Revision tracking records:
========
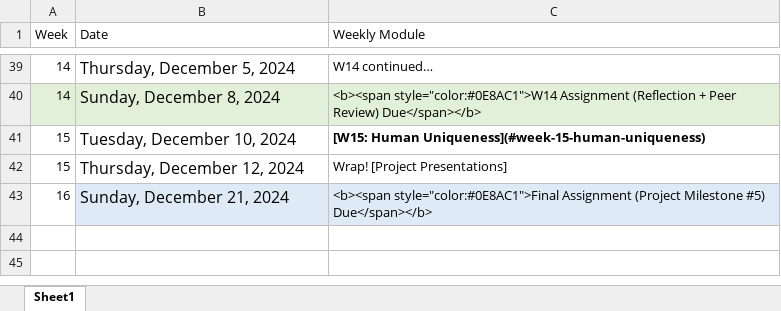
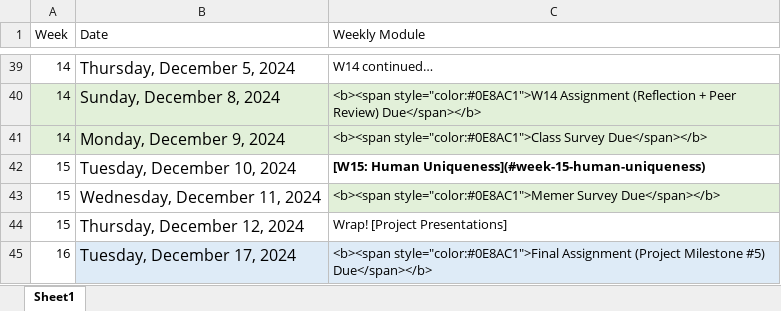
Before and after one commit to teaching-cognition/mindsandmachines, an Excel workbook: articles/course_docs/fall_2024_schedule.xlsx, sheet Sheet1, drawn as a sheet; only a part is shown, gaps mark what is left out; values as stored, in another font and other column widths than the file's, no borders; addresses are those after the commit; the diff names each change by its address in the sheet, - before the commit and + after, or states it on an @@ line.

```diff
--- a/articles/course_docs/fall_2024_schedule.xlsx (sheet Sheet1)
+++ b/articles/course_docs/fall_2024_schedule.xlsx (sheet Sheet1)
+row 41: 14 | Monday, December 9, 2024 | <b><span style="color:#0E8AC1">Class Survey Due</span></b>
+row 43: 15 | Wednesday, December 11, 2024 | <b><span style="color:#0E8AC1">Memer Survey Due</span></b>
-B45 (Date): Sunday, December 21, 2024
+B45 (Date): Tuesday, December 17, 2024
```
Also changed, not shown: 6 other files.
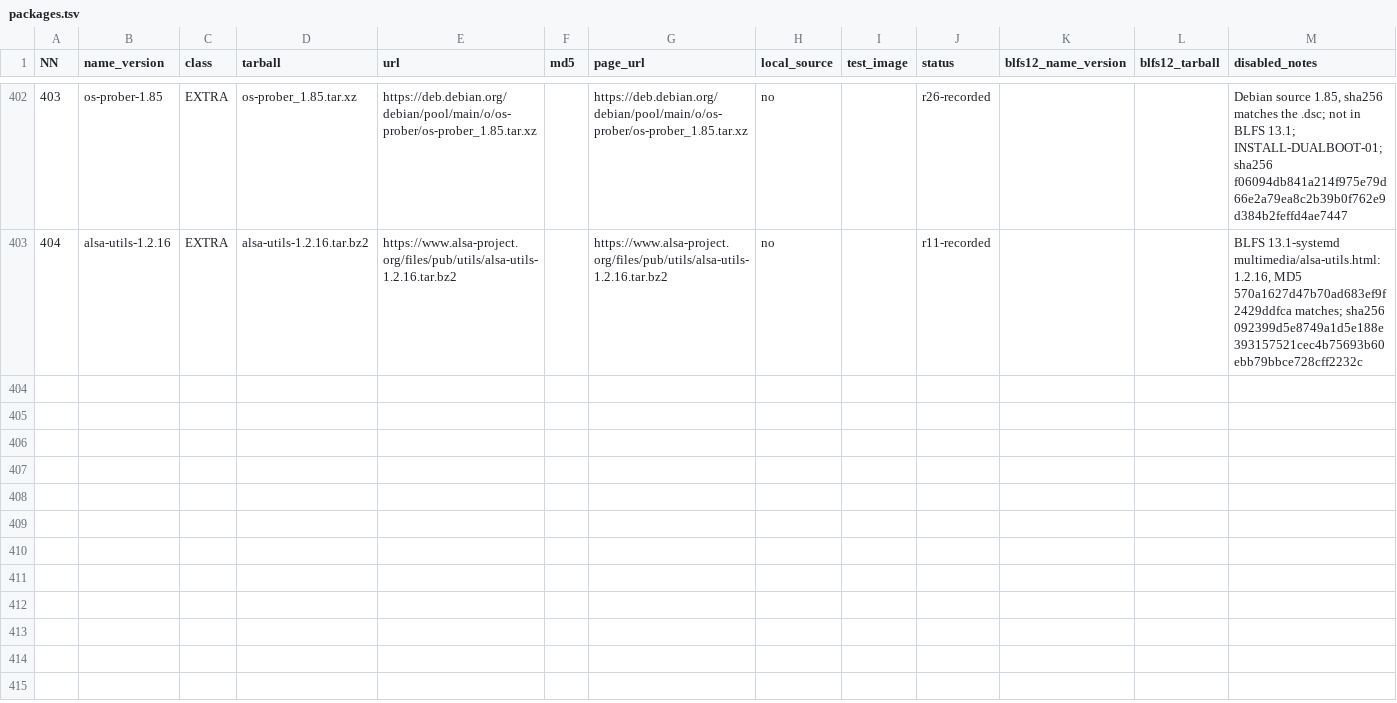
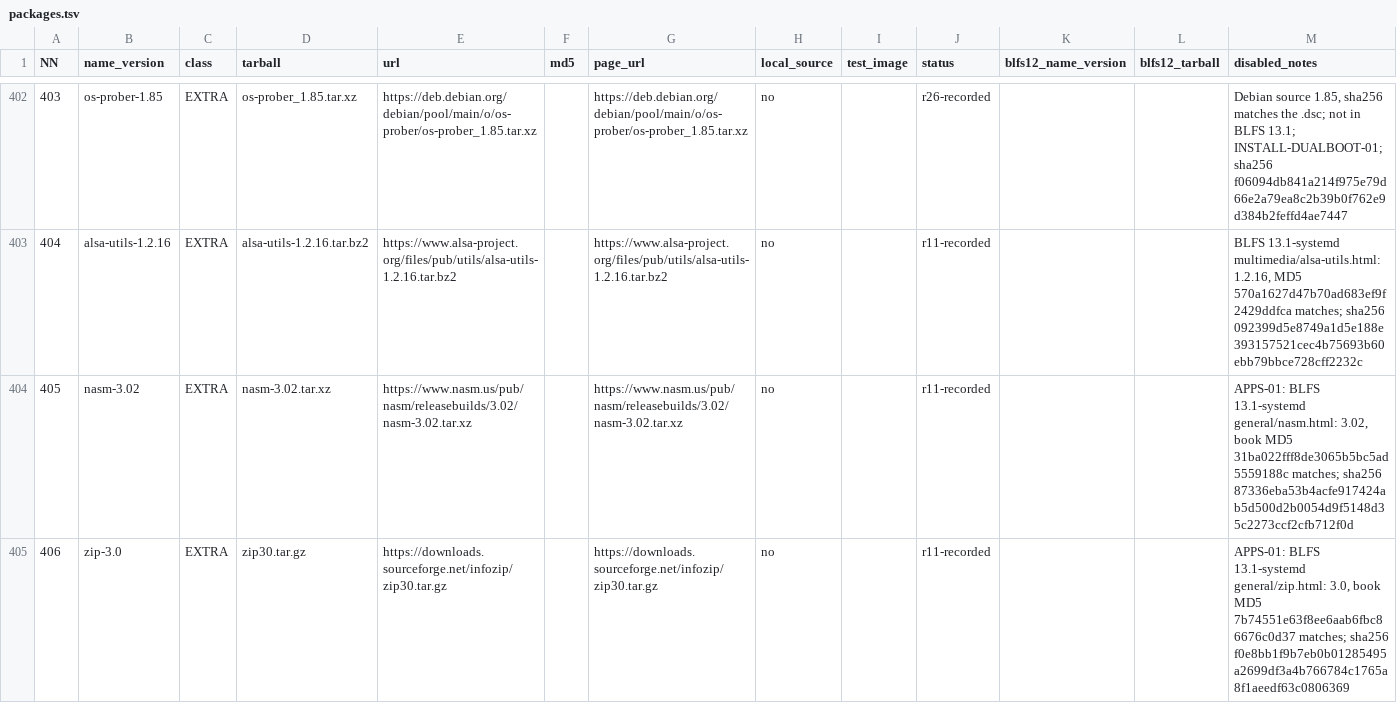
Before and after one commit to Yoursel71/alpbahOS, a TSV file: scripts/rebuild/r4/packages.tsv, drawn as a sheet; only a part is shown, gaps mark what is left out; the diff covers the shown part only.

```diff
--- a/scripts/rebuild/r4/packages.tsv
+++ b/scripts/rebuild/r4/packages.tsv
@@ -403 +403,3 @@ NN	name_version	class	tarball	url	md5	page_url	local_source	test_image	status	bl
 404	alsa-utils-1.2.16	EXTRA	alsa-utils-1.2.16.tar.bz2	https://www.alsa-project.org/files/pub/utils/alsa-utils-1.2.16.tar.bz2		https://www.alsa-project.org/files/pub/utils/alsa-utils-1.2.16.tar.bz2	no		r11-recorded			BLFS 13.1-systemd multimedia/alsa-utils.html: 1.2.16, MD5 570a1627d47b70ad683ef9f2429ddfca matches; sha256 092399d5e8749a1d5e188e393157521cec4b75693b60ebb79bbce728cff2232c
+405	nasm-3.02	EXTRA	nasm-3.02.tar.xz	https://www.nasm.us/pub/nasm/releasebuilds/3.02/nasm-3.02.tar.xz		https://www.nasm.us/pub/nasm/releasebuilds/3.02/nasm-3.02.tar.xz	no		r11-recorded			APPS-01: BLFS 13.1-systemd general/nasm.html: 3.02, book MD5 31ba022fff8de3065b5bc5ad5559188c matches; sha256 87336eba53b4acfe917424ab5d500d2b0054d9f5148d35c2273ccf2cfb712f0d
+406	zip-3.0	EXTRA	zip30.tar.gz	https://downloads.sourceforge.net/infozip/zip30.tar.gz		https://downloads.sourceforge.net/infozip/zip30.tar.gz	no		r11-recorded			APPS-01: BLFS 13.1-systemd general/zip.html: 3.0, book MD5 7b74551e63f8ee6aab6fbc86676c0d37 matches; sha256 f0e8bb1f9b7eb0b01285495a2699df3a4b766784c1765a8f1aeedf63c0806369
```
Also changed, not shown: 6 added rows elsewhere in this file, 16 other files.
========
Task directions
Repeat every entry above exactly; images stay out of the copy.

Exercise response
Before and after one commit to teaching-cognition/mindsandmachines, an Excel workbook: articles/course_docs/fall_2024_schedule.xlsx, sheet Sheet1, drawn as a sheet; only a part is shown, gaps mark what is left out; values as stored, in another font and other column widths than the file's, no borders; addresses are those after the commit; the diff names each change by its address in the sheet, - before the commit and + after, or states it on an @@ line.

```diff
--- a/articles/course_docs/fall_2024_schedule.xlsx (sheet Sheet1)
+++ b/articles/course_docs/fall_2024_schedule.xlsx (sheet Sheet1)
+row 41: 14 | Monday, December 9, 2024 | <b><span style="color:#0E8AC1">Class Survey Due</span></b>
+row 43: 15 | Wednesday, December 11, 2024 | <b><span style="color:#0E8AC1">Memer Survey Due</span></b>
-B45 (Date): Sunday, December 21, 2024
+B45 (Date): Tuesday, December 17, 2024
```
Also changed, not shown: 6 other files.
Before and after one commit to Yoursel71/alpbahOS, a TSV file: scripts/rebuild/r4/packages.tsv, drawn as a sheet; only a part is shown, gaps mark what is left out; the diff covers the shown part only.

```diff
--- a/scripts/rebuild/r4/packages.tsv
+++ b/scripts/rebuild/r4/packages.tsv
@@ -403 +403,3 @@ NN	name_version	class	tarball	url	md5	page_url	local_source	test_image	status	bl
 404	alsa-utils-1.2.16	EXTRA	alsa-utils-1.2.16.tar.bz2	https://www.alsa-project.org/files/pub/utils/alsa-utils-1.2.16.tar.bz2		https://www.alsa-project.org/files/pub/utils/alsa-utils-1.2.16.tar.bz2	no		r11-recorded			BLFS 13.1-systemd multimedia/alsa-utils.html: 1.2.16, MD5 570a1627d47b70ad683ef9f2429ddfca matches; sha256 092399d5e8749a1d5e188e393157521cec4b75693b60ebb79bbce728cff2232c
+405	nasm-3.02	EXTRA	nasm-3.02.tar.xz	https://www.nasm.us/pub/nasm/releasebuilds/3.02/nasm-3.02.tar.xz		https://www.nasm.us/pub/nasm/releasebuilds/3.02/nasm-3.02.tar.xz	no		r11-recorded			APPS-01: BLFS 13.1-systemd general/nasm.html: 3.02, book MD5 31ba022fff8de3065b5bc5ad5559188c matches; sha256 87336eba53b4acfe917424ab5d500d2b0054d9f5148d35c2273ccf2cfb712f0d
+406	zip-3.0	EXTRA	zip30.tar.gz	https://downloads.sourceforge.net/infozip/zip30.tar.gz		https://downloads.sourceforge.net/infozip/zip30.tar.gz	no		r11-recorded			APPS-01: BLFS 13.1-systemd general/zip.html: 3.0, book MD5 7b74551e63f8ee6aab6fbc86676c0d37 matches; sha256 f0e8bb1f9b7eb0b01285495a2699df3a4b766784c1765a8f1aeedf63c0806369
```
Also changed, not shown: 6 added rows elsewhere in this file, 16 other files.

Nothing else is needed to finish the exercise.